TASK OBJECTIVE: Could you print each entry below verbatim while omitting the pictures?

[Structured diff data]
══════════

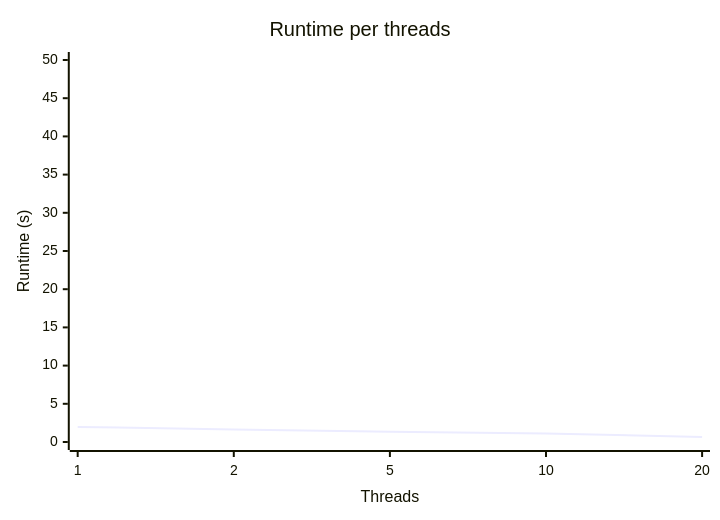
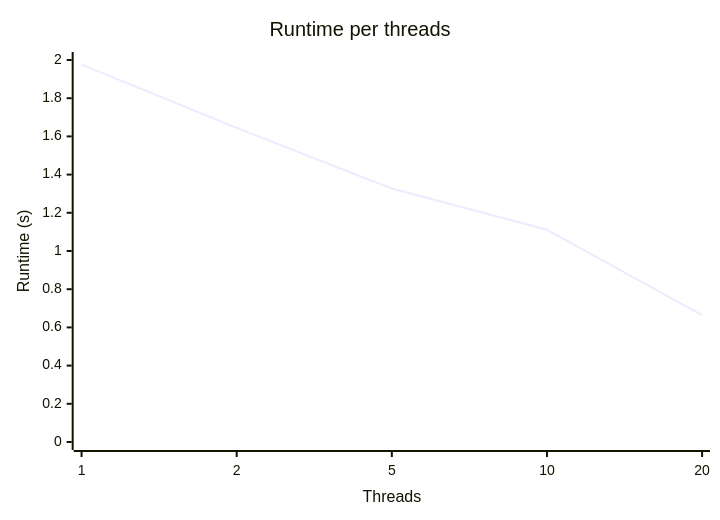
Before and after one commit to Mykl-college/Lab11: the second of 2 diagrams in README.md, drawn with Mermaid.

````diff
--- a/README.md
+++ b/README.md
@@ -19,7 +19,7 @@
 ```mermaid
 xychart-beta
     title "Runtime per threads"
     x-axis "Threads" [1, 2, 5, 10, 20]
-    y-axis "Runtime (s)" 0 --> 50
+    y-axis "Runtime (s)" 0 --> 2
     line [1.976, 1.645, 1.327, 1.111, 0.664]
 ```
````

══════════

TASK RESPONSE:
Before and after one commit to Mykl-college/Lab11: the second of 2 diagrams in README.md, drawn with Mermaid.

````diff
--- a/README.md
+++ b/README.md
@@ -19,7 +19,7 @@
 ```mermaid
 xychart-beta
     title "Runtime per threads"
     x-axis "Threads" [1, 2, 5, 10, 20]
-    y-axis "Runtime (s)" 0 --> 50
+    y-axis "Runtime (s)" 0 --> 2
     line [1.976, 1.645, 1.327, 1.111, 0.664]
 ```
````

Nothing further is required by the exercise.